══ Data excerpts

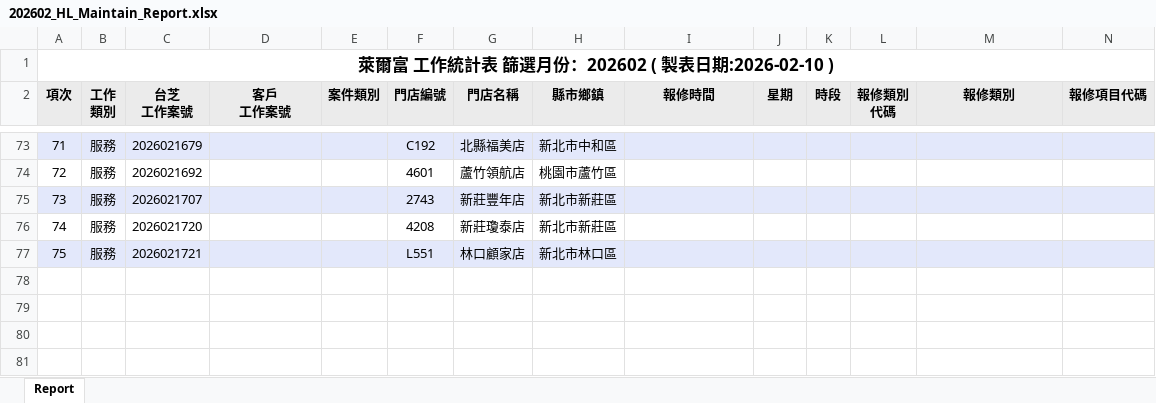
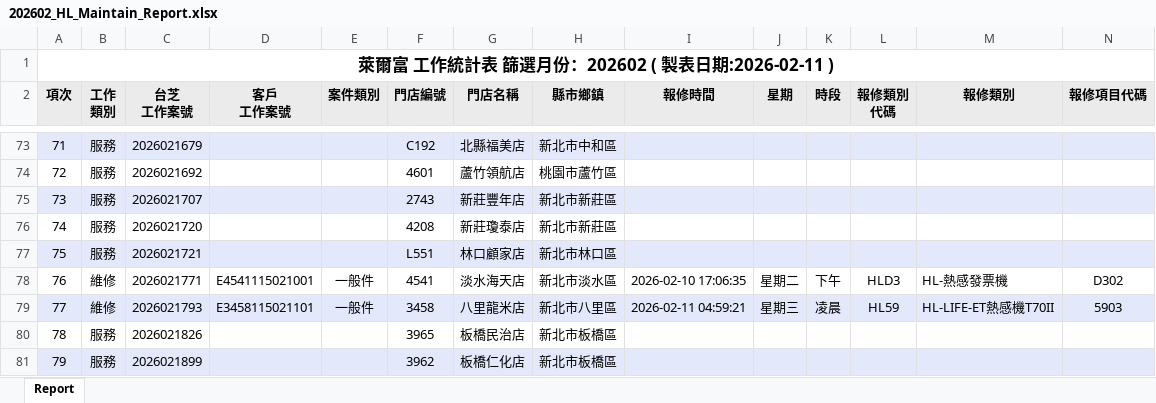
Before and after one commit to Yang-0419-di/FW_2, an Excel workbook: IM/202602_HL_Maintain_Report.xlsx, sheet Report, drawn as a sheet; only a part is shown, gaps mark what is left out; values as stored, in another font and other column widths than the file's, no borders; rows hold the shown columns only; the diff names each change by its address in the sheet, - before the commit and + after, or states it on an @@ line.

```diff
--- a/IM/202602_HL_Maintain_Report.xlsx (sheet Report)
+++ b/IM/202602_HL_Maintain_Report.xlsx (sheet Report)
@@ column A (項次) renumbered in row 1 @@
+row 78: 76 | 維修 | 2026021771 | E4541115021001 | 一般件 | 4541 | 淡水海天店 | 新北市淡水區 | 2026-02-10 17:06:35 | 星期二 | 下午 | HLD3 | HL-熱感發票機 | D302
+row 79: 77 | 維修 | 2026021793 | E3458115021101 | 一般件 | 3458 | 八里龍米店 | 新北市八里區 | 2026-02-11 04:59:21 | 星期三 | 凌晨 | HL59 | HL-LIFE-ET熱感機T70II | 5903
+row 80: 78 | 服務 | 2026021826 |  |  | 3965 | 板橋民治店 | 新北市板橋區
+row 81: 79 | 服務 | 2026021899 |  |  | 3962 | 板橋仁化店 | 新北市板橋區
```
Also changed, not shown: IM/202602_Service_Count_Report.xlsx, MFP/MFP.xlsx, 9 other files.
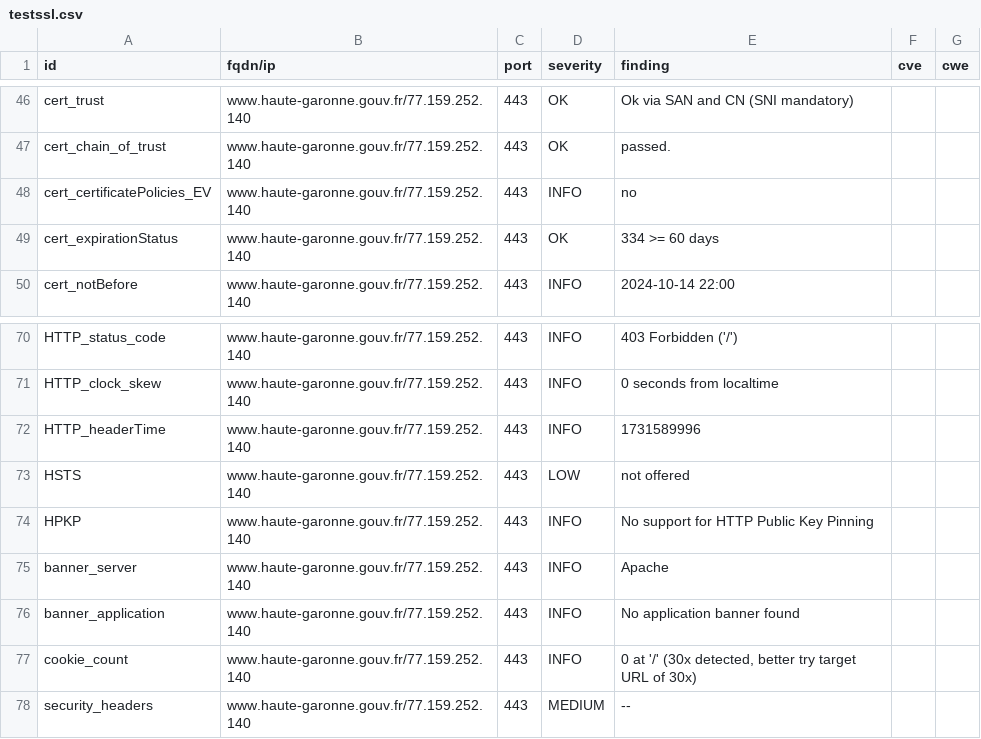
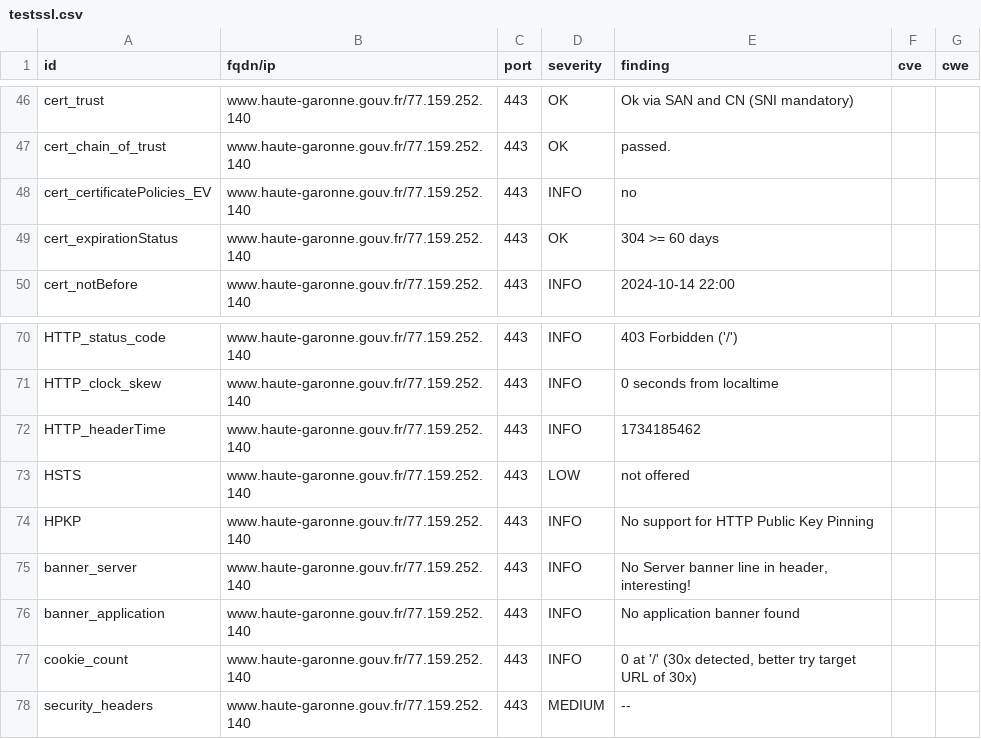
Before and after one commit to GKO-org/dashlordPrd5, a CSV file: results/aHR0cHM6Ly93d3cuaGF1dGUtZ2Fyb25uZS5nb3V2LmZy/testssl.csv, drawn as a sheet; only a part is shown, gaps mark what is left out.

```diff
--- a/results/aHR0cHM6Ly93d3cuaGF1dGUtZ2Fyb25uZS5nb3V2LmZy/testssl.csv
+++ b/results/aHR0cHM6Ly93d3cuaGF1dGUtZ2Fyb25uZS5nb3V2LmZy/testssl.csv
@@ -48,3 +48,3 @@
 "cert_certificatePolicies_EV","www.haute-garonne.gouv.fr/77.159.252.140","443","INFO","no","",""
-"cert_expirationStatus","www.haute-garonne.gouv.fr/77.159.252.140","443","OK","334 >= 60 days","",""
+"cert_expirationStatus","www.haute-garonne.gouv.fr/77.159.252.140","443","OK","304 >= 60 days","",""
 "cert_notBefore","www.haute-garonne.gouv.fr/77.159.252.140","443","INFO","2024-10-14 22:00","",""
@@ -71,6 +71,6 @@
 "HTTP_clock_skew","www.haute-garonne.gouv.fr/77.159.252.140","443","INFO","0 seconds from localtime","",""
-"HTTP_headerTime","www.haute-garonne.gouv.fr/77.159.252.140","443","INFO","1731589996","",""
+"HTTP_headerTime","www.haute-garonne.gouv.fr/77.159.252.140","443","INFO","1734185462","",""
 "HSTS","www.haute-garonne.gouv.fr/77.159.252.140","443","LOW","not offered","",""
 "HPKP","www.haute-garonne.gouv.fr/77.159.252.140","443","INFO","No support for HTTP Public Key Pinning","",""
-"banner_server","www.haute-garonne.gouv.fr/77.159.252.140","443","INFO","Apache","",""
+"banner_server","www.haute-garonne.gouv.fr/77.159.252.140","443","INFO","No Server banner line in header, interesting!","",""
 "banner_application","www.haute-garonne.gouv.fr/77.159.252.140","443","INFO","No application banner found","",""
```
Also changed, not shown: 7 other files.
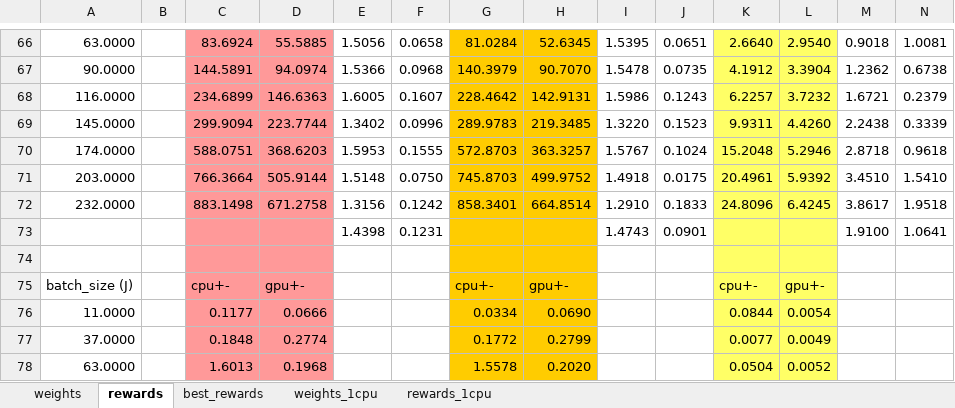
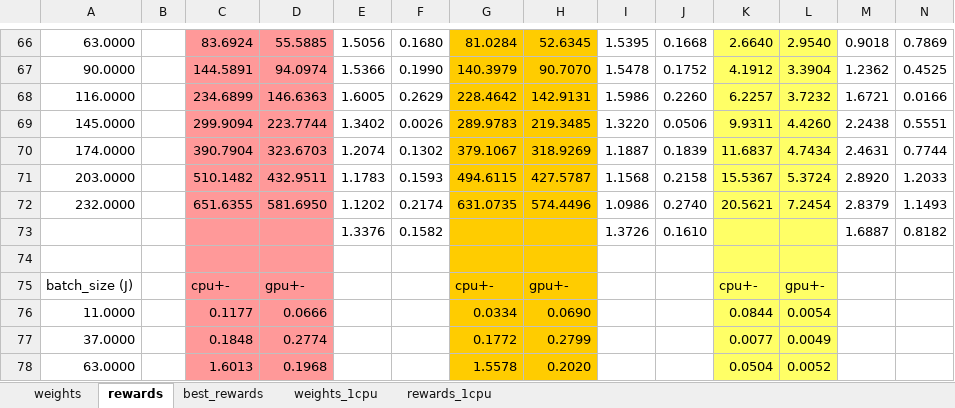
Before and after one commit to anmolkabra/avicaching-summ17, an Excel workbook: stats/stats_compilation.xlsx, sheet rewards, drawn as a sheet; only a part is shown, gaps mark what is left out; values as stored, in another font and other column widths than the file's, no borders; conditional formats not drawn; removed rows and columns are numbered as before the commit, all else as after; the diff covers the shown part only; the diff names each change by its address in the sheet, - before the commit and + after, or states it on an @@ line.

```diff
--- a/stats/stats_compilation.xlsx (sheet rewards)
+++ b/stats/stats_compilation.xlsx (sheet rewards)
-F66: 0.0658
+F66: 0.1680
-J66: 0.0651
+J66: 0.1668
-N66: 1.0081
+N66: 0.7869
-F67: 0.0968
+F67: 0.1990
-J67: 0.0735
+J67: 0.1752
-N67: 0.6738
+N67: 0.4525
-F68: 0.1607
+F68: 0.2629
-J68: 0.1243
+J68: 0.2260
-N68: 0.2379
+N68: 0.0166
-F69: 0.0996
+F69: 0.0026
-J69: 0.1523
+J69: 0.0506
-N69: 0.3339
+N69: 0.5551
-row 70: 174.0000 |  | 588.0751 | 368.6203 | 1.5953 | 0.1555 | 572.8703 | 363.3257 | 1.5767 | 0.1024 | 15.2048 | 5.2946 | 2.8718 | 0.9618
-row 71: 203.0000 |  | 766.3664 | 505.9144 | 1.5148 | 0.0750 | 745.8703 | 499.9752 | 1.4918 | 0.0175 | 20.4961 | 5.9392 | 3.4510 | 1.5410
-row 72: 232.0000 |  | 883.1498 | 671.2758 | 1.3156 | 0.1242 | 858.3401 | 664.8514 | 1.2910 | 0.1833 | 24.8096 | 6.4245 | 3.8617 | 1.9518
-row 73:  |  |  |  | 1.4398 | 0.1231 |  |  | 1.4743 | 0.0901 |  |  | 1.9100 | 1.0641
+row 70: 174.0000 |  | 390.7904 | 323.6703 | 1.2074 | 0.1302 | 379.1067 | 318.9269 | 1.1887 | 0.1839 | 11.6837 | 4.7434 | 2.4631 | 0.7744
+row 71: 203.0000 |  | 510.1482 | 432.9511 | 1.1783 | 0.1593 | 494.6115 | 427.5787 | 1.1568 | 0.2158 | 15.5367 | 5.3724 | 2.8920 | 1.2033
+row 72: 232.0000 |  | 651.6355 | 581.6950 | 1.1202 | 0.2174 | 631.0735 | 574.4496 | 1.0986 | 0.2740 | 20.5621 | 7.2454 | 2.8379 | 1.1493
+row 73:  |  |  |  | 1.3376 | 0.1582 |  |  | 1.3726 | 0.1610 |  |  | 1.6887 | 0.8182
```
Also changed, not shown: 18 added rows, 18 removed rows and 12 edited cells elsewhere in this sheet, sheet rewards_1cpu, charts or pictures.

════

Since the copy must contain no pictures, return only the text of the records, exactly as it stands.

Before and after one commit to Yang-0419-di/FW_2, an Excel workbook: IM/202602_HL_Maintain_Report.xlsx, sheet Report, drawn as a sheet; only a part is shown, gaps mark what is left out; values as stored, in another font and other column widths than the file's, no borders; rows hold the shown columns only; the diff names each change by its address in the sheet, - before the commit and + after, or states it on an @@ line.

```diff
--- a/IM/202602_HL_Maintain_Report.xlsx (sheet Report)
+++ b/IM/202602_HL_Maintain_Report.xlsx (sheet Report)
@@ column A (項次) renumbered in row 1 @@
+row 78: 76 | 維修 | 2026021771 | E4541115021001 | 一般件 | 4541 | 淡水海天店 | 新北市淡水區 | 2026-02-10 17:06:35 | 星期二 | 下午 | HLD3 | HL-熱感發票機 | D302
+row 79: 77 | 維修 | 2026021793 | E3458115021101 | 一般件 | 3458 | 八里龍米店 | 新北市八里區 | 2026-02-11 04:59:21 | 星期三 | 凌晨 | HL59 | HL-LIFE-ET熱感機T70II | 5903
+row 80: 78 | 服務 | 2026021826 |  |  | 3965 | 板橋民治店 | 新北市板橋區
+row 81: 79 | 服務 | 2026021899 |  |  | 3962 | 板橋仁化店 | 新北市板橋區
```
Also changed, not shown: IM/202602_Service_Count_Report.xlsx, MFP/MFP.xlsx, 9 other files.
Before and after one commit to GKO-org/dashlordPrd5, a CSV file: results/aHR0cHM6Ly93d3cuaGF1dGUtZ2Fyb25uZS5nb3V2LmZy/testssl.csv, drawn as a sheet; only a part is shown, gaps mark what is left out.

```diff
--- a/results/aHR0cHM6Ly93d3cuaGF1dGUtZ2Fyb25uZS5nb3V2LmZy/testssl.csv
+++ b/results/aHR0cHM6Ly93d3cuaGF1dGUtZ2Fyb25uZS5nb3V2LmZy/testssl.csv
@@ -48,3 +48,3 @@
 "cert_certificatePolicies_EV","www.haute-garonne.gouv.fr/77.159.252.140","443","INFO","no","",""
-"cert_expirationStatus","www.haute-garonne.gouv.fr/77.159.252.140","443","OK","334 >= 60 days","",""
+"cert_expirationStatus","www.haute-garonne.gouv.fr/77.159.252.140","443","OK","304 >= 60 days","",""
 "cert_notBefore","www.haute-garonne.gouv.fr/77.159.252.140","443","INFO","2024-10-14 22:00","",""
@@ -71,6 +71,6 @@
 "HTTP_clock_skew","www.haute-garonne.gouv.fr/77.159.252.140","443","INFO","0 seconds from localtime","",""
-"HTTP_headerTime","www.haute-garonne.gouv.fr/77.159.252.140","443","INFO","1731589996","",""
+"HTTP_headerTime","www.haute-garonne.gouv.fr/77.159.252.140","443","INFO","1734185462","",""
 "HSTS","www.haute-garonne.gouv.fr/77.159.252.140","443","LOW","not offered","",""
 "HPKP","www.haute-garonne.gouv.fr/77.159.252.140","443","INFO","No support for HTTP Public Key Pinning","",""
-"banner_server","www.haute-garonne.gouv.fr/77.159.252.140","443","INFO","Apache","",""
+"banner_server","www.haute-garonne.gouv.fr/77.159.252.140","443","INFO","No Server banner line in header, interesting!","",""
 "banner_application","www.haute-garonne.gouv.fr/77.159.252.140","443","INFO","No application banner found","",""
```
Also changed, not shown: 7 other files.
Before and after one commit to anmolkabra/avicaching-summ17, an Excel workbook: stats/stats_compilation.xlsx, sheet rewards, drawn as a sheet; only a part is shown, gaps mark what is left out; values as stored, in another font and other column widths than the file's, no borders; conditional formats not drawn; removed rows and columns are numbered as before the commit, all else as after; the diff covers the shown part only; the diff names each change by its address in the sheet, - before the commit and + after, or states it on an @@ line.

```diff
--- a/stats/stats_compilation.xlsx (sheet rewards)
+++ b/stats/stats_compilation.xlsx (sheet rewards)
-F66: 0.0658
+F66: 0.1680
-J66: 0.0651
+J66: 0.1668
-N66: 1.0081
+N66: 0.7869
-F67: 0.0968
+F67: 0.1990
-J67: 0.0735
+J67: 0.1752
-N67: 0.6738
+N67: 0.4525
-F68: 0.1607
+F68: 0.2629
-J68: 0.1243
+J68: 0.2260
-N68: 0.2379
+N68: 0.0166
-F69: 0.0996
+F69: 0.0026
-J69: 0.1523
+J69: 0.0506
-N69: 0.3339
+N69: 0.5551
-row 70: 174.0000 |  | 588.0751 | 368.6203 | 1.5953 | 0.1555 | 572.8703 | 363.3257 | 1.5767 | 0.1024 | 15.2048 | 5.2946 | 2.8718 | 0.9618
-row 71: 203.0000 |  | 766.3664 | 505.9144 | 1.5148 | 0.0750 | 745.8703 | 499.9752 | 1.4918 | 0.0175 | 20.4961 | 5.9392 | 3.4510 | 1.5410
-row 72: 232.0000 |  | 883.1498 | 671.2758 | 1.3156 | 0.1242 | 858.3401 | 664.8514 | 1.2910 | 0.1833 | 24.8096 | 6.4245 | 3.8617 | 1.9518
-row 73:  |  |  |  | 1.4398 | 0.1231 |  |  | 1.4743 | 0.0901 |  |  | 1.9100 | 1.0641
+row 70: 174.0000 |  | 390.7904 | 323.6703 | 1.2074 | 0.1302 | 379.1067 | 318.9269 | 1.1887 | 0.1839 | 11.6837 | 4.7434 | 2.4631 | 0.7744
+row 71: 203.0000 |  | 510.1482 | 432.9511 | 1.1783 | 0.1593 | 494.6115 | 427.5787 | 1.1568 | 0.2158 | 15.5367 | 5.3724 | 2.8920 | 1.2033
+row 72: 232.0000 |  | 651.6355 | 581.6950 | 1.1202 | 0.2174 | 631.0735 | 574.4496 | 1.0986 | 0.2740 | 20.5621 | 7.2454 | 2.8379 | 1.1493
+row 73:  |  |  |  | 1.3376 | 0.1582 |  |  | 1.3726 | 0.1610 |  |  | 1.6887 | 0.8182
```
Also changed, not shown: 18 added rows, 18 removed rows and 12 edited cells elsewhere in this sheet, sheet rewards_1cpu, charts or pictures.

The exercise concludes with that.